However, this newfound multiculturalism is not replicated across the country. Much of the persistent racism against black players is concentrated in Czech’s provincial cities. Clubs such as Baník Ostrava and Sigma Olomouc have suffered sporadic racial incidents but recent additions of talented black players to their squads have helped to quell any disquiet.

The Czech FA appears to be taking the issue seriously and has launched a number of high-profile campaigns since the millennium, while Sparta Prague and other leading Czech clubs have invested sizeable resources to combat the issue at matches and in their local communities.

Bad Memories

Kennedy Chihuri, a Zimbabwean who was among the Gambrinus League’s first black players in 1996, bore the brunt of Czech ultras’ hostility during his eight years and 200 appearances for Viktoria Žižkov. The league owes much to Chihuri’s nerve and resilience, as it is he and a few courageous others that paved the way for the dozens of younger black players who now enjoy careers in the Czech leagues.

Ignorant monkey chants are now a rare occurrence inside grounds, and what palpable racism remains usually originates from a lone, anonymous voice in the crowd. Encouragingly, fellow spectators now openly challenge these outbursts. This is not to say racism is close to being eradicated from Czech football, but it has come a long way in a relatively short space of time. The Gambrinus League now compares favourably with other countries in the region, and the environment inside grounds is noticeably improving.

One Big, Happy Family?

During the Autumn 2010 season, Sparta Prague boasted an all-African strike pairing, both of whom were popular at Letná. When told of Chihuri’s experiences, Cameroonian Leonard Kweuke and Ivory Coast international Bony Wilfried* expressed disbelief. Speaking to Czech news agency iDnes, Kweuke remarked, “Maybe the times have definitely changed.” Wilfried admitted,“If it happened to me, I would not stay here.”

An important litmus test will arrive the day a black Czech is called up to the national side. Given the support black players now receive from their home fans, one would hope a black Czech would be shown the same respect in the nation’s colours. It might also do wonders for race relations across the country, as Nigerian-born striker Emmanuel Olisadebe did in helping Poland qualify for World Cup 2002.

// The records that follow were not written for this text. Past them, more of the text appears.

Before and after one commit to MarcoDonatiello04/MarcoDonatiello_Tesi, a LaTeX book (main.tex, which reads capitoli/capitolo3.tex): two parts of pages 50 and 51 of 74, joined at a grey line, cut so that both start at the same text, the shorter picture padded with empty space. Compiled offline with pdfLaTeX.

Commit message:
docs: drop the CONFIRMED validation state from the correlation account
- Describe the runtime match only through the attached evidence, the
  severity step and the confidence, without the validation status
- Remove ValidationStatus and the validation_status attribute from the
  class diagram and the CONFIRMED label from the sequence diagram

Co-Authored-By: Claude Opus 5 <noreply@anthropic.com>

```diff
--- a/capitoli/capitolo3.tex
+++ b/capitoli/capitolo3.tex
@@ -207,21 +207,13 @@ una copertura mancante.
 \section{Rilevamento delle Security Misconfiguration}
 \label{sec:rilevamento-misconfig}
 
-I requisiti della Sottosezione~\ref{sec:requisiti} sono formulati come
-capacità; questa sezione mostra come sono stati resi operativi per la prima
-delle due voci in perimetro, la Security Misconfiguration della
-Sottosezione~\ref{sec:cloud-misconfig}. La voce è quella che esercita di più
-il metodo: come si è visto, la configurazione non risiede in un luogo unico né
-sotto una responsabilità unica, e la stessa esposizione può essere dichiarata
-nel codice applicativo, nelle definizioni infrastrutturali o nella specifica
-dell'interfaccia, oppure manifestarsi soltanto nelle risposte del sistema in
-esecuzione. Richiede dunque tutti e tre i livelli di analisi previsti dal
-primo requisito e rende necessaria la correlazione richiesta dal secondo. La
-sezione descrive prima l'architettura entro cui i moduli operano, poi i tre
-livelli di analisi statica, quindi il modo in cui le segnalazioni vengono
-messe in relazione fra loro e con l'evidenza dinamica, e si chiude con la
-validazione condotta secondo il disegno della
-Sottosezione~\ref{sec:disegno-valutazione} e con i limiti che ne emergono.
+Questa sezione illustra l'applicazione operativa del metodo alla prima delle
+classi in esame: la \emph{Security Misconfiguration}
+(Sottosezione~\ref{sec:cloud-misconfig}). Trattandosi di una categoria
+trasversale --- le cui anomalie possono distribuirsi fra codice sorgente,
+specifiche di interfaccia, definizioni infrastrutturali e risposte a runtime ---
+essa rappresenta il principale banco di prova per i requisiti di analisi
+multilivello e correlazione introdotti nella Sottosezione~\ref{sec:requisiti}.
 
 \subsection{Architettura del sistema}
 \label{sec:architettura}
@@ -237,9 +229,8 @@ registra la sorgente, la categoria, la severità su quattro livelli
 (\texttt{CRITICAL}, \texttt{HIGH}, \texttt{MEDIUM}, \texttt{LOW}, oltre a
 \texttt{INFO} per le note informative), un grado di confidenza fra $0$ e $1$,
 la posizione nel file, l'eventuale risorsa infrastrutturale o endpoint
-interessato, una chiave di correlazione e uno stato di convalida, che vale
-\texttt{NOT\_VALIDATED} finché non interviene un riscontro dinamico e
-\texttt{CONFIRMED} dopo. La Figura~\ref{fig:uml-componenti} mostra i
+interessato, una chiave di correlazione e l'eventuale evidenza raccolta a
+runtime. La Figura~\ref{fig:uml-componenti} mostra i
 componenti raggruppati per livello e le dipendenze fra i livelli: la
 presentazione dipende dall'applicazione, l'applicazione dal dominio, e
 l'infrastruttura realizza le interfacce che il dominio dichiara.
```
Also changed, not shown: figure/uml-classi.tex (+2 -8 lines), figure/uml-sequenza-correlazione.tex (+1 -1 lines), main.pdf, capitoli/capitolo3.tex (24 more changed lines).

Shifting cultural attitudes is seldom achieved overnight and although progress has been made it appears little is being done about the issues of anti-Semitism and prejudice against Roma in the Czech game. In England it took decades, and yet revelations in the Sky studios only this week exposed the bigotry that remains in spite of the progress made in fighting (black) racism.

Czech football still harbours an insalubrious element. Sanctimonious commentators across Britain and western Europe are quick to criticise central and eastern European countries on this issue but it is equally important to recognise progress when it is made. Compared to only fifteen years ago the Gambrinus League has improved markedly. There remains plenty of work ahead, but at last Czech football is heading in the right direction.

*Wilfried was sold at a profit to Vitesse Arnhem 31/1/2011.